Nearly half of Michigan's largest local governments feel they have little staff capacity for land use planning and zoning, according to a survey from University of Michigan researchers.
A statewide survey of local officials shows a majority are very confident in their jurisdiction's ability to administer accurate elections. However, those in Michigan's largest cities and townships — which hold nearly half the population — were more likely to report having experienced election-related problems recently.
Many local government leaders across Michigan aren't content with their jurisdiction's relationship with state government, according to a new survey by University of Michigan researchers.
The number of Americans who believe there is evidence of global warming rose to 63 percent after a memorable winter that included record cold and snow in the Northeast and historic warmth and drought in the West, according to a University of Michigan survey.
Despite recent attempts in many state legislatures to repeal or weaken renewable-energy requirements, a University of Michigan poll finds that a majority of Americans — of every race, income and education level, and religious and political affiliation — support such mandates.
A majority of local officials in Michigan think their peers are mostly ethical, although just less than half would say the same about state legislators.

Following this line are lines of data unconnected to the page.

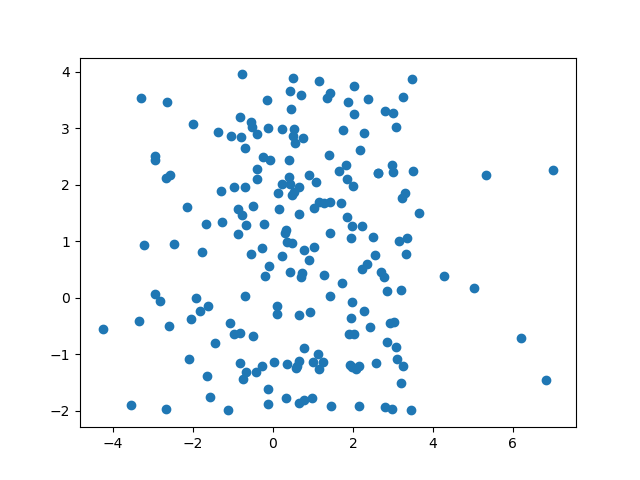
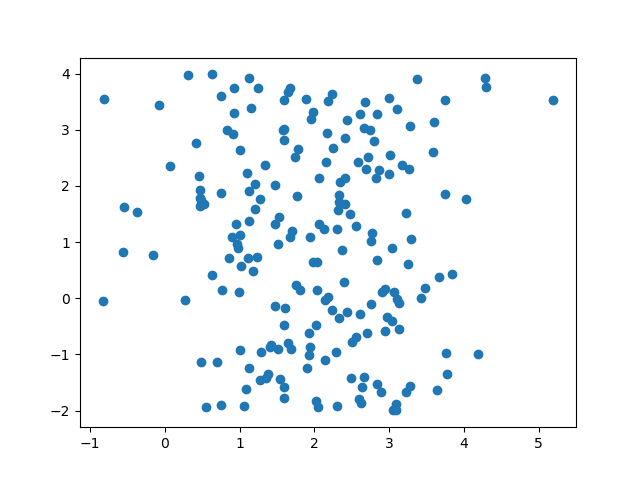
Flask로 산점도 출력

diff --git a/07.FlaskWeb/templates/99_1.scatter.from.html b/07.FlaskWeb/templates/99_1.scatter.from.html
@@ -1,0 +1,42 @@
+<!DOCTYPE html>
+<html lang="en">
+<head>
+    <meta charset="UTF-8">
+    <meta name="viewport" content="width=device-width, initial-scale=1.0">
+    <title>scatter</title> 
+    <style>
+        td {text-align: center; padding: 5px;}
+    </style>
+</head>
+<body style="margin: 40px;">
+    <h2>산점도</h2>
+    <hr>
+    <form action="/scatter" method="post">
+        <table>
+            <tr>
+                <td>갯수(num)</td>
+                <td><input type="text" name="num"></td>
+            </tr>
+            <tr>
+                <td>평균(avg)</td>
+                <td><input type="text" name="avg"></td>
+            </tr>
+            <tr>
+                <td>표준편차(std)</td>
+                <td><input type="text" name="std"></td>
+            </tr>
+            <tr>
+                <td>최소값(min)</td>
+                <td><input type="text" name="min"></td>
+            </tr>
+            <tr>
+                <td>최대값(max)</td>
+                <td><input type="text" name="max"></td>
+            </tr>
+            <tr>
+                <td colspan="2"><input type="submit" value="제출"></tr>
+            </tr>
+        </table>
+    </form>
+</body>
+</html>

diff --git a/07.FlaskWeb/templates/99_1.scatter.res.html b/07.FlaskWeb/templates/99_1.scatter.res.html
@@ -1,0 +1,19 @@
+<!DOCTYPE html>
+<html lang="en">
+<head>
+    <meta charset="UTF-8">
+    <meta name="viewport" content="width=device-width, initial-scale=1.0">
+    <title>산점도</title>
+</head>
+<body style="margin: 40px;">
+    <h2>산점도</h2>
+    <hr>
+    <img src="{{url_for('static', filename ='img/scatter.png')}}"><br>
+<!--     <h4>X축: 정규분포(평균={{avg}}, 표준편차={{std}})</h4>
+    <h4>Y축: 균등분포(최소={{min}}, 최대={{max}})</h4> -->
+    <h4>X축: 정규분포(평균={{params.avg}}, 표준편차={{params.std}})</h4>
+    <h4>Y축: 균등분포(최소={{params.min}}, 최대={{params.max}})</h4>
+    <br><br>
+    <button onclick="location.href='/scatter'">재실행</button>
+</body>
+</html>

diff --git a/07.FlaskWeb/99_1.scatter.py b/07.FlaskWeb/99_1.scatter.py
@@ -1,0 +1,36 @@
+import numpy as np
+import matplotlib.pyplot as plt
+from flask import Flask, render_template, request
+import os
+
+app = Flask(__name__)
+
+@app.route('/')
+def index():
+    return '''<h1>산점도 그리기</h1>
+                <button onclick="location.href='/scatter'">실행</button>'''
+
+
+@app.route('/scatter', methods=['GET','POST'])
+def scatter():
+    if request.method == 'GET':
+        return render_template('99_1.scatter.from.html')
+    else:
+        num = int(request.form['num'])
+        avg = float(request.form['avg'])
+        std = float(request.form['std'])
+        min = float(request.form['min'])
+        max = float(request.form['max'])
+        xs = np.random.normal(avg, std, num)      # 평균, 표준편차, 갯수
+        ys = np.random.uniform(min,max, num)      # 최소, 최대, 갯수
+        plt.figure()
+        plt.scatter(xs, ys)
+        filename = os.path.join(app.static_folder, 'img/scatter_01.png')
+        plt.savefig(filename)
+        # return render_template('99_1.scatter.res.html', avg=avg, std=std, min=min, max=max)
+        params = {'avg':avg, 'std':std, 'min':min, 'max':max} # 딕셔너리로 파라메터를 전달
+        return render_template('99_1.scatter.res.html', params=params)  # 딕셔너리로 파라메터를 전달
+    
+
+if __name__ == '__main__':
+    app.run(debug=True)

Fracking is limited in Michigan with an estimated 6 percent of the state’s local jurisdictions reporting existing fracking operations or some kind of activity to expand them, but the topic generates significantly more debate, a U-M survey finds.